pose for a triumphant photograph shortly after crossing the Causeway
(image courtesy of Galveston and Texas History Center)
(1882 – 1935) (courtesy of
Galveston and Texas History Center)
Automobiles first appeared on the island around 1902. They became fairly popular soon thereafter numbering nearly 150 within seven years, despite the fact that motorists were confined to the island. Poor roads (paved with oyster shell if at all), vague traffic laws and sharing the streets with horses and pedestrians made conditions all the more difficult for early motorists.
produced in Dickinson, collected by George
Defferari in an empty aftershave bottle
(gift of Silas B. Ragsdale).
The group reached the shell-paved causeway at the brisk pace of 25 miles per hour but slowed as they came to the lift bridge because it consisted of only railroad ties. For a moment, the rough ride and the thought of plunging into the Gulf forced the group to consider turning back, but to the delight of everyone, Defferari and Astaff continued forward. Upon reaching the apex of the bridge, the group stopped to make a speech and then christened the causeway with a bottle of Mumm’s Extra Dry champagne. After that, the celebration continued as the intrepid travelers made their way to Virginia Point where the Blodgett Construction Company treated them to a fine turkey dinner.
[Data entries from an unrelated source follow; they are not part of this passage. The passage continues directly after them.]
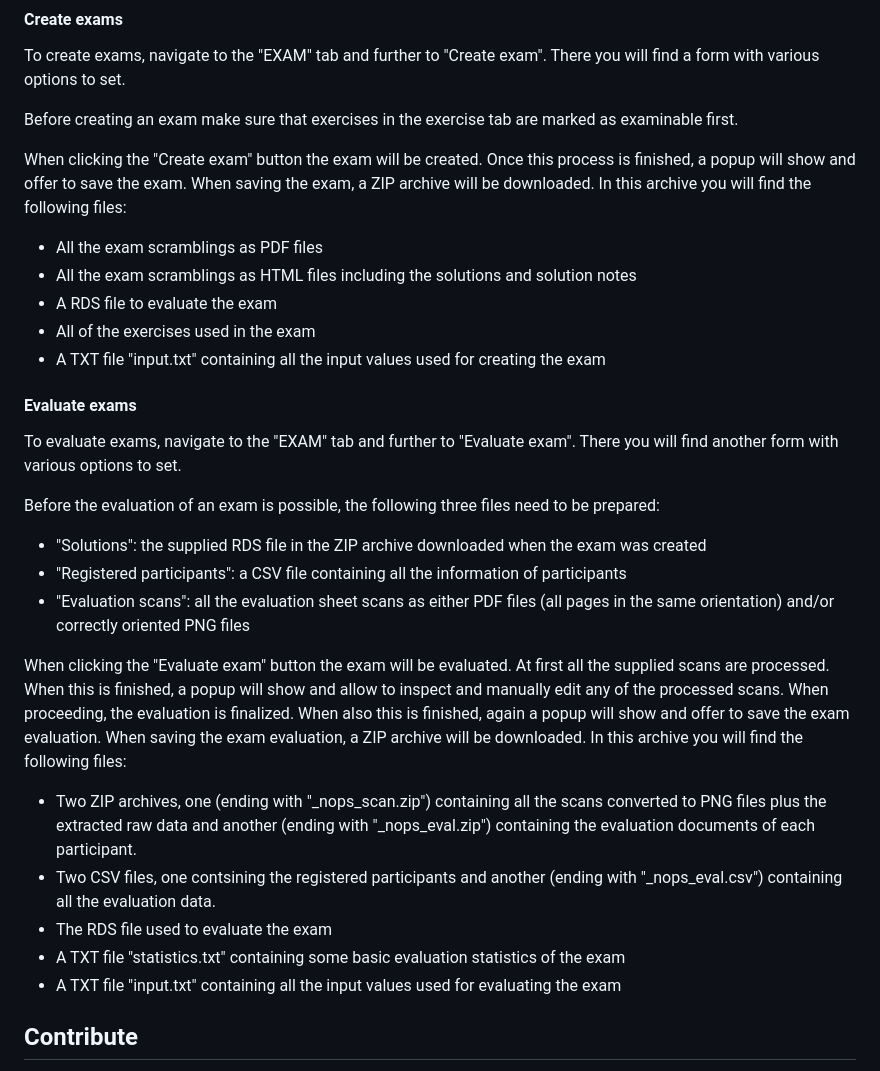
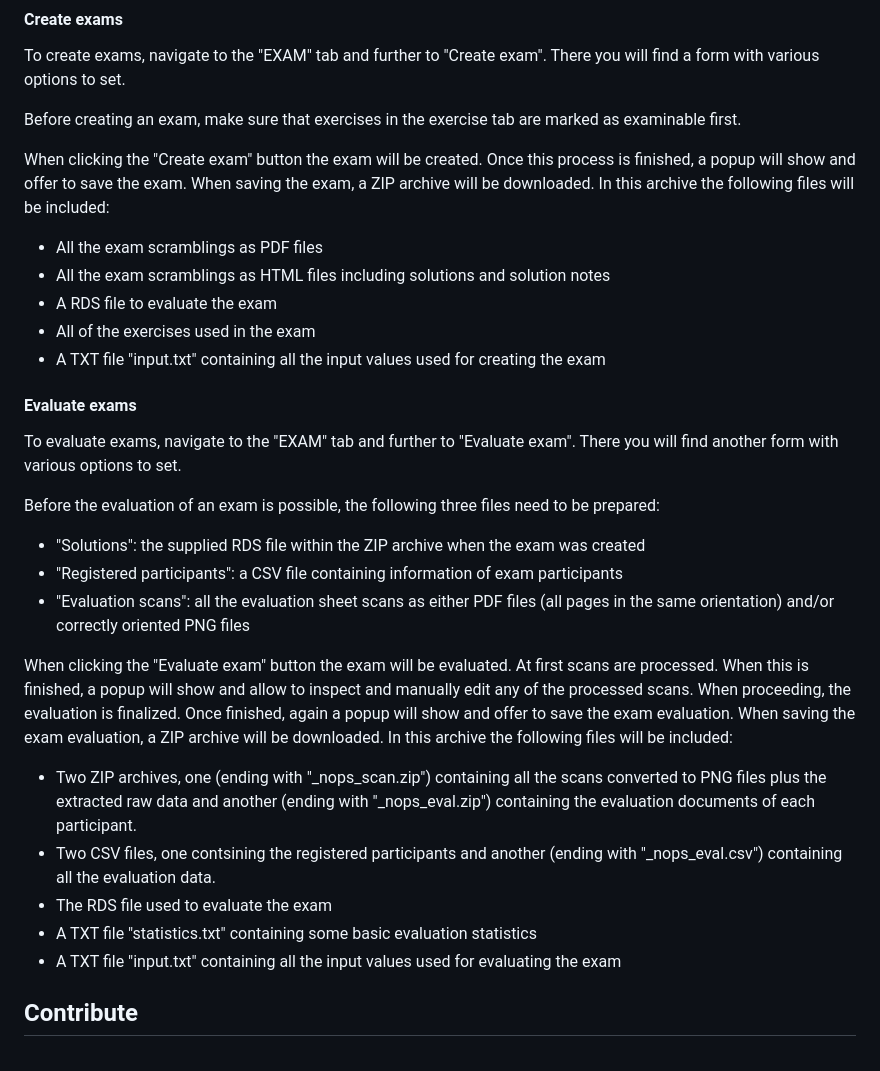
Before and after one commit to guesswho1234/Rex, a Markdown page: README.md, the part around one of its changes. Drawn GitHub-style.

```diff
--- a/README.md
+++ b/README.md
@@ -65,11 +65,11 @@ On the top right of the exercises tab, summary information on all exercises that
 
 To create exams, navigate to the "EXAM" tab and further to "Create exam". There you will find a form with various options to set.
 
-Before creating an exam make sure that exercises in the exercise tab are marked as examinable first.
+Before creating an exam, make sure that exercises in the exercise tab are marked as examinable first.
 
-When clicking the "Create exam" button the exam will be created. Once this process is finished, a popup will show and offer to save the exam. When saving the exam, a ZIP archive will be downloaded. In this archive you will find the following files:
+When clicking the "Create exam" button the exam will be created. Once this process is finished, a popup will show and offer to save the exam. When saving the exam, a ZIP archive will be downloaded. In this archive the following files will be included:
 - All the exam scramblings as PDF files
-- All the exam scramblings as HTML files including the solutions and solution notes
+- All the exam scramblings as HTML files including solutions and solution notes
 - A RDS file to evaluate the exam
 - All of the exercises used in the exam
 - A TXT file "input.txt" containing all the input values used for creating the exam
@@ -79,15 +79,15 @@ When clicking the "Create exam" button the exam will be created. Once this proce
 To evaluate exams, navigate to the "EXAM" tab and further to "Evaluate exam". There you will find another form with various options to set.
 
 Before the evaluation of an exam is possible, the following three files need to be prepared:
-- "Solutions": the supplied RDS file in the ZIP archive downloaded when the exam was created
-- "Registered participants": a CSV file containing all the information of participants
+- "Solutions": the supplied RDS file within the ZIP archive when the exam was created
+- "Registered participants": a CSV file containing information of exam participants
 - "Evaluation scans": all the evaluation sheet scans as either PDF files (all pages in the same orientation) and/or correctly oriented PNG files
 
-When clicking the "Evaluate exam" button the exam will be evaluated. At first all the supplied scans are processed. When this is finished, a popup will show and allow to inspect and manually edit any of the processed scans. When proceeding, the evaluation is finalized. When also this is finished, again a popup will show and offer to save the exam evaluation. When saving the exam evaluation, a ZIP archive will be downloaded. In this archive you will find the following files:
+When clicking the "Evaluate exam" button the exam will be evaluated. At first scans are processed. When this is finished, a popup will show and allow to inspect and manually edit any of the processed scans. When proceeding, the evaluation is finalized. Once finished, again a popup will show and offer to save the exam evaluation. When saving the exam evaluation, a ZIP archive will be downloaded. In this archive the following files will be included:
 - Two ZIP archives, one (ending with "_nops_scan.zip") containing all the scans converted to PNG files plus the extracted raw data and another (ending with "_nops_eval.zip") containing the evaluation documents of each participant.
 - Two CSV files, one contsining the registered participants and another (ending with "_nops_eval.csv") containing all the evaluation data.
 - The RDS file used to evaluate the exam
-- A TXT file "statistics.txt" containing some basic evaluation statistics of the exam
+- A TXT file "statistics.txt" containing some basic evaluation statistics
 - A TXT file "input.txt" containing all the input values used for evaluating the exam
 
 ## Contribute
```
Also changed, not shown: other parts of README.md (+9 -9 lines).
Undoubtedly the love of the open road played into George Defferari’s later decision to become one of the first Galveston County highway patrolmen. His position and outgoing personality meant that he was abreast of almost all local happenings including the 1934 discovery of oil in Dickinson, TX. Defferari happened to be nearby when the first well began to flow. He poured out what was left of his almond and benzoin aftershave lotion and captured a small sample of ‘black gold’ to mark the occasion. Soon after, Defferari gave the souvenir to Galveston’s newspaper editor Silas B. Ragsdale (whose 50-year career also included 25 years with Gulf Publishing). In March 1935 Ragsdale donated the bottle of oil to Rosenberg Library. Seventy-eight years later, this small piece of local history was displayed as the August Treasure of the Month.